Robyn has also fully eco-proofed her house - bravely getting rid of her clothes dryer - and invested in a hybrid car which she drives the 60 kilometres to the set of Outrageous Fortune every day. On the days she's at home Robyn prefers to walk to the shops or spend time with the kids at home.
As parents, Robyn believes we all have the opportunity to change the world.
"The responsibility of teaching our children means we are constantly re-evaluating and assessing what's important."
KARLA HANSEN AND CITY DOWN
Walk in the door of Kraftbomb and first thing you'll see is a mountain of the most exquisitely decorated cupcakes. It's a welcoming sight at New Zealand's newest and hottest craft fair but the cupcakes are the just the beginning. Every stall offers goodies so unique and beautifully made, it does feel a little like a culinary experience. You want to snap everything up and take them all home to savour.
The founders, Karla Hansen and City (Felicity) Down, help this appealing atmosphere by being two very cool chicks in their 20s who share both a passion for craft and a passion for tattoos. Each comes from a long line of crafters and were taught their skills by their mums and grandmothers.
Karla thinks the explosion in craft over the past few years has coincided with the sustainability movement.
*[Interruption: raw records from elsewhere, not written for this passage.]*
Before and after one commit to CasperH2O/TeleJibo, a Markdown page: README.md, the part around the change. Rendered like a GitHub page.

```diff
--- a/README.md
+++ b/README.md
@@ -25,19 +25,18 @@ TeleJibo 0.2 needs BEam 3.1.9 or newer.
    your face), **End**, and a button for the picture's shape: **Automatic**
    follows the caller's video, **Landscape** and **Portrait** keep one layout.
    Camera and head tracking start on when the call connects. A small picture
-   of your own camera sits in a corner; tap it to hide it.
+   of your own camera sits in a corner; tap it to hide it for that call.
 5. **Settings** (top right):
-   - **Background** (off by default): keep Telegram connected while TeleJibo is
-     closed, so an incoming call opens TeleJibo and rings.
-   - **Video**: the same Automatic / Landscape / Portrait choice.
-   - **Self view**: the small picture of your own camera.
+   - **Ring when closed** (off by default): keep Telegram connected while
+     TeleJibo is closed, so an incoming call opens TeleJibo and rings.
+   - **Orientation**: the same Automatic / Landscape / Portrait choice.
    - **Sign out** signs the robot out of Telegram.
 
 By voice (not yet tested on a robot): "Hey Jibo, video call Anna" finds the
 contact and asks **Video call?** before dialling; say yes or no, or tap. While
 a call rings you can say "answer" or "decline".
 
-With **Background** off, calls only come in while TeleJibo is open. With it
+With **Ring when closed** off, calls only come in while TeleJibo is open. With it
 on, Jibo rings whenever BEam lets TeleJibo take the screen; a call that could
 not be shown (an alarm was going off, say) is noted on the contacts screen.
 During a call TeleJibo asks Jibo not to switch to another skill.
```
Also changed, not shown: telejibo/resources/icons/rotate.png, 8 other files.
"People just don't want to buy commercial, mass-produced products anymore. They want stuff that's unique and hand-made where they get to talk to the people who have made it." The fair has been a labour of love and involved some old-fashioned bartering - Karla did a tattoo in return for the banner while City baked cupcakes to get a discount from the poster boys - but its success has made it worth the effort.
"We came along at just the right time" says Karla. "People were looking for something else".
Kraftbomb is held the last Sunday of every month at Grey Lynn Community Centre.
As a successful novelist and mother of three you wouldn't think Emily Perkins had the time to look good too. But she does and it's mostly in second-hand clothes! Emily's enviable wardrobe is full of cocktail dresses found in op shops all over the world. Although she's the first to admit it's not all about saving the planet.
"I like the idea of recycling clothes but it's also a way of being able to afford interesting clothes and lots of them!"
Emily's favourites are the dresses from the 1970s and 80s. "Although you've got to be careful you don't look like you've just stepped out of a local amateur dramatic production" she says, laughing.
After 20 years of scouring the second-hand shops, Emily is a vintage veteran and can spot a killer cocktail frock in minutes. However she always alters items in some way - either taking up a hem or adding a couple of darts.
"I'm sure I've got enough clothes in my wardrobe to last me until the end of my life but I love having new things and it feels good to be giving something a second life or a fourth life. It means it's not obsolete."
Emily's favourite second-hand shops are Tatty's in Ponsonby, Auckland; Tango in Little High St, Auckland; Ziggurat Fashion Emporium in Cuba St, Wellington; Save Mart in West St, Palmerston North and the many stores in Oamaru - "The whole town is like a second-hand shop!"
Text extracted from The Good Life by Francesca Price, $39.99. Published by New Holland.By Shelley Bridgeman